Surgeon and writer Atul Gawande’s latest book is a simple, compelling story about how the author, commissioned by the World Health Organization to improve the safety of surgery around the world with a minimal budget, did so with a 19-item checklist. Of course, Gawande didn’t work alone; the checklist was the result of an international effort of doctors and researchers. And the effort isn’t over. While every country that has implemented the checklist has seen a significant decline in complications and deaths caused by human error (not to mention millions of dollars saved on complications-related procedures and malpractice lawsuits), many governments (including the United States) and hospitals have yet to mandate it.
Part of the resistance may be the humble checklist’s reputation as a crutch for the forgetful, incompetent, or especially obsessive-compulsive.
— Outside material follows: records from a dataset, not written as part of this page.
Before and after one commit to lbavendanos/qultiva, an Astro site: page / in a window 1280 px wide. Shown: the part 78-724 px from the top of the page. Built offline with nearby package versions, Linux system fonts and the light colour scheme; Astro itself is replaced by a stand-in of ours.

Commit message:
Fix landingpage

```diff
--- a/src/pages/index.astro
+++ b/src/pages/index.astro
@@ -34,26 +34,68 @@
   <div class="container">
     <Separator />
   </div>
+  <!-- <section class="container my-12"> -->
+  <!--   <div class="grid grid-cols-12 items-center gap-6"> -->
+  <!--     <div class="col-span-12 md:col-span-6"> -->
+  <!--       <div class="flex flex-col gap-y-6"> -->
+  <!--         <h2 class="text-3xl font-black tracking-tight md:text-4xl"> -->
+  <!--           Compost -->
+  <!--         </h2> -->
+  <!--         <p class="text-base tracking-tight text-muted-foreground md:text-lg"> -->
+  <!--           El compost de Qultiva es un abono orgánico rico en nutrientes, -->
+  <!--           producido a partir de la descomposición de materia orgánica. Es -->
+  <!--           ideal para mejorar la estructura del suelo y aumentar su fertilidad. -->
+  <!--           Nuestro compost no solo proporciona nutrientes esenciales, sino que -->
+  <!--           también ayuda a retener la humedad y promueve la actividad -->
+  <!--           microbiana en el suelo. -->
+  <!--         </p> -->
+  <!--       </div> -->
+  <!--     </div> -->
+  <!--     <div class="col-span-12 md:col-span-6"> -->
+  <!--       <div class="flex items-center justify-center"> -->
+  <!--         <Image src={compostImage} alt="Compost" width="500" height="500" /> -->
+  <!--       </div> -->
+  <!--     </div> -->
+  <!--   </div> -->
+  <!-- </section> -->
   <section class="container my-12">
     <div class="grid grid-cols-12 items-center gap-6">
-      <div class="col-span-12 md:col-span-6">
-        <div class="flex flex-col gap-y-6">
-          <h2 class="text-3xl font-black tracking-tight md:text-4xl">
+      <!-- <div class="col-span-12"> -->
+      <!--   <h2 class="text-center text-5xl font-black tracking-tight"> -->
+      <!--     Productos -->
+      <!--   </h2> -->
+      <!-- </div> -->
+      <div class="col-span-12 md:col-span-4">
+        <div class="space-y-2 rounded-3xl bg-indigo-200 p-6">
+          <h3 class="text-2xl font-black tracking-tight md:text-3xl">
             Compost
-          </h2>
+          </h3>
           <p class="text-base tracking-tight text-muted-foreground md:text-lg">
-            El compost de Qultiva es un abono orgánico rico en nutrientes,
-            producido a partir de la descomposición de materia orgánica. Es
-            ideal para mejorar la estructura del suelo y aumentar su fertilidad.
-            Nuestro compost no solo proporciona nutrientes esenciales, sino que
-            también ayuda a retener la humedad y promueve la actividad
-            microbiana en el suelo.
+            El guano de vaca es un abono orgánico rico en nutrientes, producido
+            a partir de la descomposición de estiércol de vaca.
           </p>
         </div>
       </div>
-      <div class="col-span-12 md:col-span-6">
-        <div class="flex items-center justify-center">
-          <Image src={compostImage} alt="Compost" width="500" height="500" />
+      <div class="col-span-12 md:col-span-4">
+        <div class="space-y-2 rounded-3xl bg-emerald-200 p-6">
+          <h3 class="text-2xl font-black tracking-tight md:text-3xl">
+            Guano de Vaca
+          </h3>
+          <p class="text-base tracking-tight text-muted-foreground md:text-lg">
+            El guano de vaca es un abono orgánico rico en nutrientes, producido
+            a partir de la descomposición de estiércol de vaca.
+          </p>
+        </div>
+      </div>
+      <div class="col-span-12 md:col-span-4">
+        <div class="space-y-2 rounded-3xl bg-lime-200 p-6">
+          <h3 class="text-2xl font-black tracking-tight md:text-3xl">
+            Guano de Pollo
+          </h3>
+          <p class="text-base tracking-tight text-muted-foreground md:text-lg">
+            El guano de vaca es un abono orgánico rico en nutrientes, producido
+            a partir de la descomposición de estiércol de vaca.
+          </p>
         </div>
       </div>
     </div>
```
It is these perceptions that the author tries to overturn in The Checklist Manifesto. He does so handily in the first half of the book, showing through interviews with professionals how checklists are used to undeniable advantage in construction, aviation, and finance. The idea is that with projects of sufficient (and, these days, always growing) complexity, it’s simply not possible for humans to remember everything, all the time. Surgeons today have more training than ever before, yet still sometimes forget to take all their tools out of patients before sewing them up.
Another point of resistance may be that people in positions of power don’t like being told what to do–whether it’s by a checklist handed down from above, or by a subordinate reminding them that they’ve missed a step. But the point of a checklist isn’t to dictate how important decisions should be made. The point is to offload the simple stuff (“Is this the right patient?”) so people can focus on the nuanced, complicated, attention-absorbing stuff.
- Checklists come in two varieties: DO-CONFIRM and READ-DO, having to do with whether you first check the list or perform the action. DO-CONFIRM lists work best for projects where you want to allow autonomy but still make sure you’ve got everything covered. READ-DO checklists seem more suited to procedures where the order of steps is critical, or emergency situations where people may be comforted by being told exactly what to do.
- Checklists need clearly defined pause points (e.g. before making the first incision) where you stop and actually check things off.
- They must strike a balance between brevity and effectiveness. Leave things off and they may get overlooked. Include too many items and the checklist can be burdensome. On their surgical checklist, for example, Gawande’s team eliminated checks related to fire-prevention (“Are the oxygen lines sealed tightly?”) because surgical fires, while terrible, are exceedingly rare and several different things must be checked. Performing surgery on the wrong patient is rare too, but since this is a quick detail to check, it made the cut. The author admits, “there was nothing particularly scientific or even consistent about the decision-making process” for what gets put on the checklist. But experience can help since…
- Like any designed thing, checklists must be tested in the real world to see if they’re sufficiently clear, simple to follow, and actually helpful. One emergency procedure checklist for airplane pilots includes the line “FLY THE AIRPLANE!”, which probably seemed unnecessary to the writers until testing their checklist under “real” emergency conditions in the flight simulator.
On a final note, one of the most interesting items on the WHO’s surgical checklist is for everyone involved in the operation to introduce themselves by stating their name and job. I’d never have considered this important, but studies show a correlation between the success of operations and whether or not those involved knew each other’s names. On some level this is to be expected: when every second counts, “John, hand me the defibrillator” is going to produce less confusion and a swifter response than “Hey you, hand me the defibrillator.” But less directly, knowing each other’s names creates an atmosphere of teamwork, and the increased collegiality makes people less hesitant to speak up when something seems not quite right.